We used to race by them,
holding our breath
to pay childish respect to the residents within,
laughed out our aliveness in hungry gasps
once past the graveyard.
Older, I used to jog through one in Ealing
with the dog walkers and the foxes and squirrels;
we darted the portrait galleries
of these fragments of lives
chipped into stone. Parakeets that dressed
the greys and browns
with their exotic blooms of colour
named the ghosts in squawks from high branches.
We haunted their dusks in the hush
behind its iron gates under the Beeches
and Oaks that darkened the sky.
All these markers keep the secrets
of unrevealed joys and sadnesses,
quiet too of the violences and passions,
they do not run or make a hurried dash
worms wriggle in the ash.
Mourners attend their memories,
this fixed address eases the hollow of departures,
but there are funerals I haven't been to;
much more afraid of the living -
the dead have never frightened me.
And there are other silences of the heart
and grasps of ivies that entangle in concealments
to break free from, internal deaths and memorials;

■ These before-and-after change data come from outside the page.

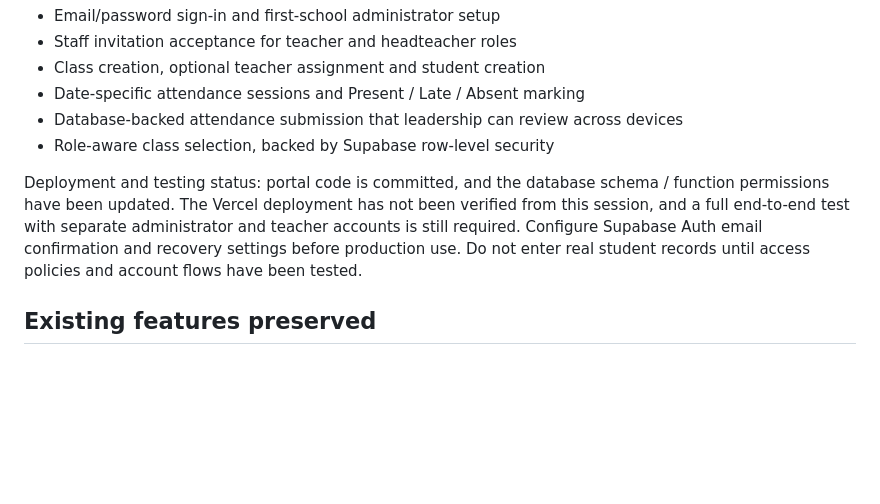
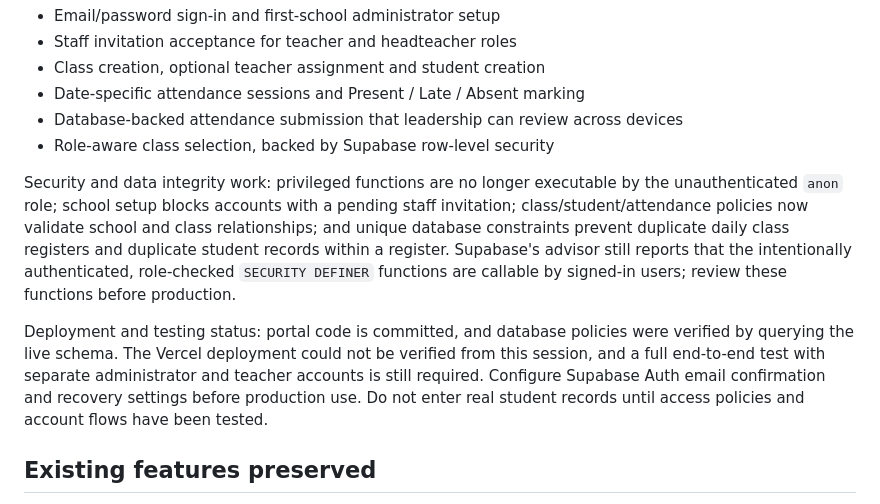
Before and after one commit to Emriski/mento-schoolflow, a Markdown page: README.md, the part around the change. Drawn GitHub-style; blank space fills up the shorter version.

Commit message:
Document access-control hardening and test status

```diff
--- a/README.md
+++ b/README.md
@@ -43,7 +43,9 @@ The portal currently includes:
 - Database-backed attendance submission that leadership can review across devices
 - Role-aware class selection, backed by Supabase row-level security
 
-Deployment and testing status: portal code is committed, and the database schema / function permissions have been updated. The Vercel deployment has not been verified from this session, and a full end-to-end test with separate administrator and teacher accounts is still required. Configure Supabase Auth email confirmation and recovery settings before production use. Do not enter real student records until access policies and account flows have been tested.
+Security and data integrity work: privileged functions are no longer executable by the unauthenticated `anon` role; school setup blocks accounts with a pending staff invitation; class/student/attendance policies now validate school and class relationships; and unique database constraints prevent duplicate daily class registers and duplicate student records within a register. Supabase's advisor still reports that the intentionally authenticated, role-checked `SECURITY DEFINER` functions are callable by signed-in users; review these functions before production.
+
+Deployment and testing status: portal code is committed, and database policies were verified by querying the live schema. The Vercel deployment could not be verified from this session, and a full end-to-end test with separate administrator and teacher accounts is still required. Configure Supabase Auth email confirmation and recovery settings before production use. Do not enter real student records until access policies and account flows have been tested.
 
 ## Existing features preserved
 
```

those we have lost remind us to re-emerge from them,
blanch-faced from our own entombments.
Image from pixabay.